Under the amendment, all countries will gradually reduce HFCs by more than 80% over the next 30 years and replace them with more environmentally friendly alternatives. A certain group of industrialized countries will begin to gradually become debt-ridted in 2019. Several developing countries will freeze consumption of CFCs in 2024, followed by other countries in 2028. The schedule for progressive planning is detailed here. The amendment also contains agreements on CFC destruction technologies, data reporting requirements and capacity-building provisions for developing countries. [UNEP press release] The Kigali amendment to the Montreal Protocol is an international agreement to gradually reduce the consumption and production of hydrofluorocarbons (HFCs). The amendment was accepted at the 28th meeting of the parties to the Montreal Protocol in Kigali on October 15, 2016. In Decision XXVIII/1, they adopted an amendment to the protocol (the Kigali amendment). [1] The need for this change is due to the 1987 Montreal Protocol, which controls ozone-depleting substances. Because CFCs have been used as an alternative to ozone-depleting substances in refrigeration facilities, their role in global warming has become a major problem.

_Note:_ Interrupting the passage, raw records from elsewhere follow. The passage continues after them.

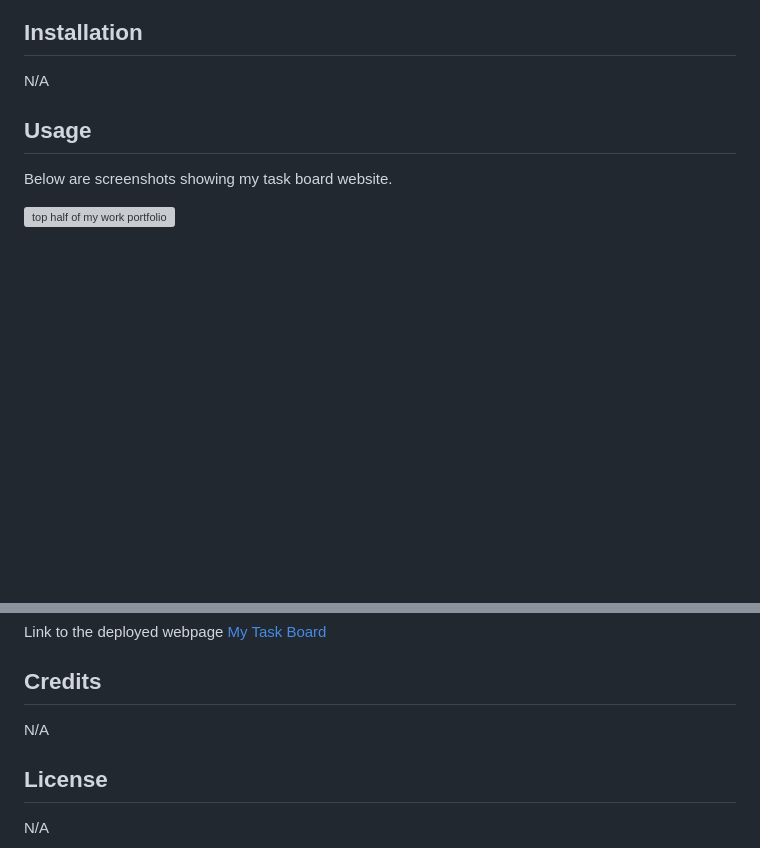
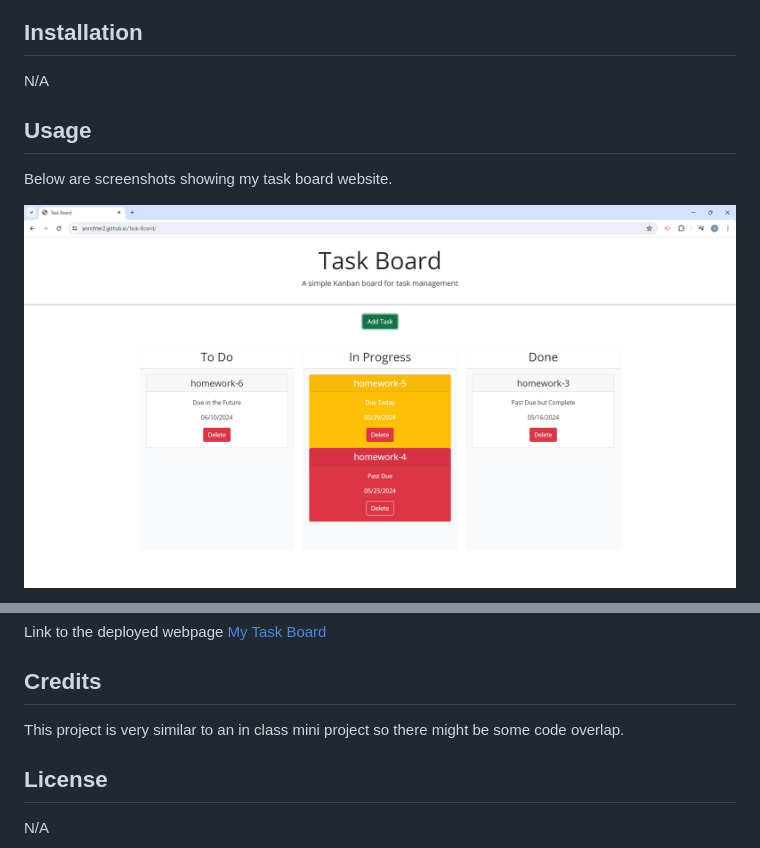
Before and after one commit to anrichter2/Task-Board, a Markdown page: README.md, 2 parts joined by grey strips. Drawn GitHub-style; pictures changed too: assets/images/task-board-webpage.png (added); blank space fills up the shorter version; grey boxes are pictures that could not be loaded.

Commit message:
Finished README file and added images of the working deployed website.

```diff
--- a/README.md
+++ b/README.md
@@ -12,5 +12,5 @@ N/A
 
 Below are screenshots showing my task board website.
 
-![top half of my work portfolio](assets/images/my-portfolio-1.png)
+![Task board with multiple tasks](assets/images/task-board-webpage.png)
 
@@ -21,7 +21,7 @@ Link to the deployed webpage
 
 ## Credits
 
-N/A
+This project is very similar to an in class mini project so there might be some code overlap.
 
 ## License
 
```
Also changed, not shown: other parts of README.md (+1 -1 lines), assets/images/task-board-modal-open.png (added).
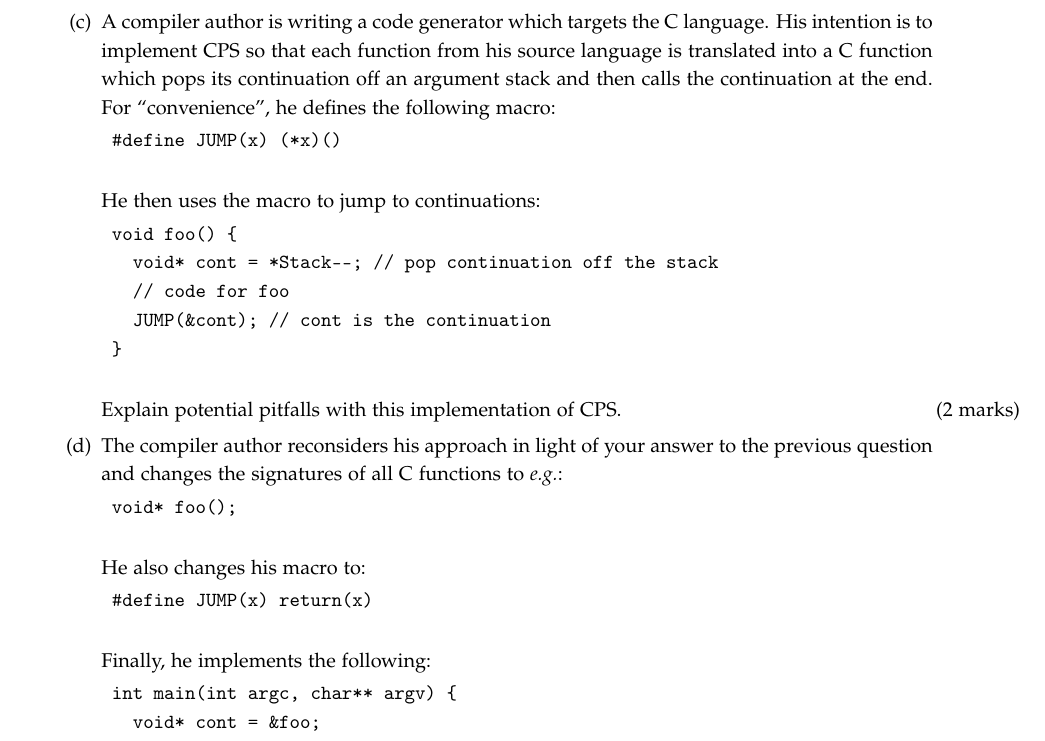
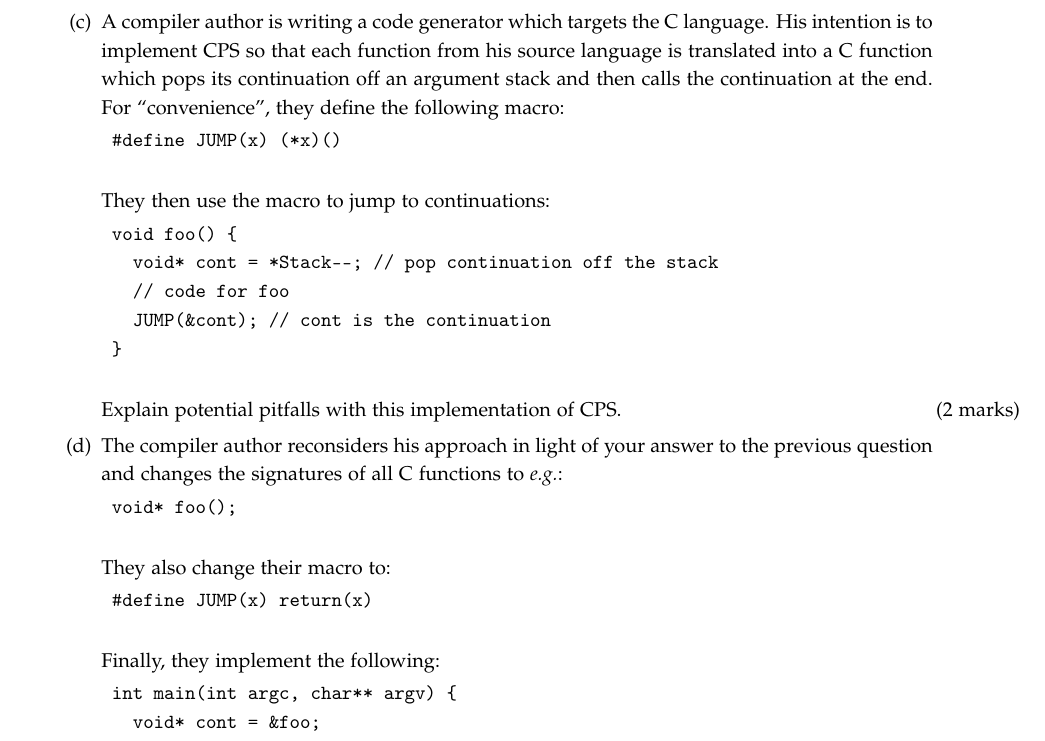
Before and after one commit to mbg/compilers-exercises, a LaTeX problem sheet (compilers-ex3.tex): part of page 1 of 4, cut so that both start at the same text. Compiled offline with pdfLaTeX.

Commit message:
Made language gender-neutral

```diff
--- a/compilers-ex3.tex
+++ b/compilers-ex3.tex
@@ -135,11 +135,11 @@ In the previous exercise, we described the STG machine which serves as a target
 \begin{parts}
 	\part[4] Describe what calling conventions are and what they are used for. Illustrate your answer using an example in pseudo assembly code. \droppoints
 	\part[2] Explain the difference between calling conventions and evaluation strategies. \droppoints
-	\part[2] A compiler author is writing a code generator which targets the C language. His intention is to implement CPS so that each function from his source language is translated into a C function which pops its continuation off an argument stack and then calls the continuation at the end. For ``convenience'', he defines the following macro:
+	\part[2] A compiler author is writing a code generator which targets the C language. His intention is to implement CPS so that each function from his source language is translated into a C function which pops its continuation off an argument stack and then calls the continuation at the end. For ``convenience'', they define the following macro:
 	\begin{verbatim}
 	#define JUMP(x) (*x)()
 	\end{verbatim}
-	He then uses the macro to jump to continuations:
+	They then use the macro to jump to continuations:
 	\begin{verbatim}
 	void foo() {
 	  void* cont = *Stack--; // pop continuation off the stack
@@ -152,11 +152,11 @@ In the previous exercise, we described the STG machine which serves as a target
 	\begin{verbatim}
 	void* foo();
 	\end{verbatim}
-	He also changes his macro to:
+	They also change their macro to:
 	\begin{verbatim}
 	#define JUMP(x) return(x)
 	\end{verbatim}
-	Finally, he implements the following:
+	Finally, they implement the following:
 	\begin{verbatim}
 	int main(int argc, char** argv) {
 	  void* cont = &foo;
```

In 2016, the parties to the Montreal Protocol adopted the CFC Convention concluding the 28th Meeting of the Parties (MOP 28) in Kigali, Rwanda. Governments have agreed that it will come into force on January 1, 2019, provided that at least 20 parties to the Montreal Protocol have ratified it. On 17 November 2017, Sweden and Trinidad and Tobago tabled their ratification instruments, exceeding the required threshold. Nairobi, 14 July 2020 – The Kigali amendment to the Montreal Protocol, an international agreement to reduce the use of hydrofluorocarbons (HFCs), has reached an important milestone: Liberia is the 100th country to ratify the amendment and provide a welcome boost to the global fight against climate change. The Kigali Amendment is a legally binding international agreement[2] that aims to create rights and obligations in international law. The amendment is legally binding on a contracting party only if it has come into force with respect to that party. The UNITED Nations Secretariat for Ozone is the secretariat of the Vienna Convention on the Protection of the Ozone Layer and the Montreal Protocol on Ozone Depleting Substances. The secretariat assists and assists the contracting parties to the Vienna Convention and the Montreal Protocol, as well as other stakeholders, in the implementation of measures to protect and strengthen the ozone layer and mitigate climate change. The Kigali amendment is a resolution “that we cannot afford to break.” “As we look at the effects of the global pandemic, it is essential to remember the fight against climate change,” said Inger Andersen, Executive Director of the United Nations Environment Programme.

“Climate change could cause even more misery and disruption than COVID-19; We must be determined to limit them. The Kigali amendment to phase out CFCs is the result of several years of negotiations between the parties to the Montreal Protocol, with numerous HFC amendments tabled by North America (United States, Canada and Mexico), the island states (Federated States of Micronesia and Mauritius), India and the European Union (28 Member States).